THE PROBLEM:
Examine the records and identify each line that includes the string "NavList". Copy those lines.

User interface change data:
%%
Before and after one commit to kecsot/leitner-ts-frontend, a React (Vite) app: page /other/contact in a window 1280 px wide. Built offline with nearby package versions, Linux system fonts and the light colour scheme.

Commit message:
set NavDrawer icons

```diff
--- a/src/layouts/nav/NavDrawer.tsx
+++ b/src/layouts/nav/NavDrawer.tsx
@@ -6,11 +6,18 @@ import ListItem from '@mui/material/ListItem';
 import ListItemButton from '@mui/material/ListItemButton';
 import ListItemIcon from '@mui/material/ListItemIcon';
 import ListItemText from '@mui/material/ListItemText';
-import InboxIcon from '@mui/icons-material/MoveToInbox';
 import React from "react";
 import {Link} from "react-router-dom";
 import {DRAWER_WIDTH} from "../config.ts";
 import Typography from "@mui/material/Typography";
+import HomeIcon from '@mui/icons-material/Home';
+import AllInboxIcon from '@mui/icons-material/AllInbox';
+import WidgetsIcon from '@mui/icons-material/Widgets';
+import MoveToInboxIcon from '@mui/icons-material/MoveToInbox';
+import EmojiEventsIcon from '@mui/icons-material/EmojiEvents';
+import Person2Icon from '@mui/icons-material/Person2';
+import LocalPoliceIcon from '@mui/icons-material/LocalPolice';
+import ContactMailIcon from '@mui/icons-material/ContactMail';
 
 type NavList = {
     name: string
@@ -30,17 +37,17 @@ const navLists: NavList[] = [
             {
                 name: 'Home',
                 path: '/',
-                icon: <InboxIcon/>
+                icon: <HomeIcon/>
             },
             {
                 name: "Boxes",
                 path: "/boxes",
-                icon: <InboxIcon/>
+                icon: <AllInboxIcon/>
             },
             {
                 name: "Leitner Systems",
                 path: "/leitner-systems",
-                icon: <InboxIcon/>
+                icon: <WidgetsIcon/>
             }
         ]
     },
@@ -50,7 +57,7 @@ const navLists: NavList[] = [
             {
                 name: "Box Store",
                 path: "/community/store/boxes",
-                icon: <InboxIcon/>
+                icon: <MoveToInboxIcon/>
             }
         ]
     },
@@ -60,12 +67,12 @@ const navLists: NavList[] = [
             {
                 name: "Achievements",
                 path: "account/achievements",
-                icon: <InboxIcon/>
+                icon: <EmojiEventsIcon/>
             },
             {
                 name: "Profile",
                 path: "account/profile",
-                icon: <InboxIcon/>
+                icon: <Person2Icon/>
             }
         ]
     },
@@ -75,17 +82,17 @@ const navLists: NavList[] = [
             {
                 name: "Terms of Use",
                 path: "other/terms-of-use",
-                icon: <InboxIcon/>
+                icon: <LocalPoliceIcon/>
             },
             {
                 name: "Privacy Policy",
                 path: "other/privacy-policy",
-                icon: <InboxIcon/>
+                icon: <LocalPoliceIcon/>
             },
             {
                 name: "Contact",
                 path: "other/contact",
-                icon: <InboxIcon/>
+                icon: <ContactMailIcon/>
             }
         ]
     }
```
%%
RESULT:
 type NavList = {
@@ -30,17 +37,17 @@ const navLists: NavList[] = [
@@ -50,7 +57,7 @@ const navLists: NavList[] = [
@@ -60,12 +67,12 @@ const navLists: NavList[] = [
@@ -75,17 +82,17 @@ const navLists: NavList[] = [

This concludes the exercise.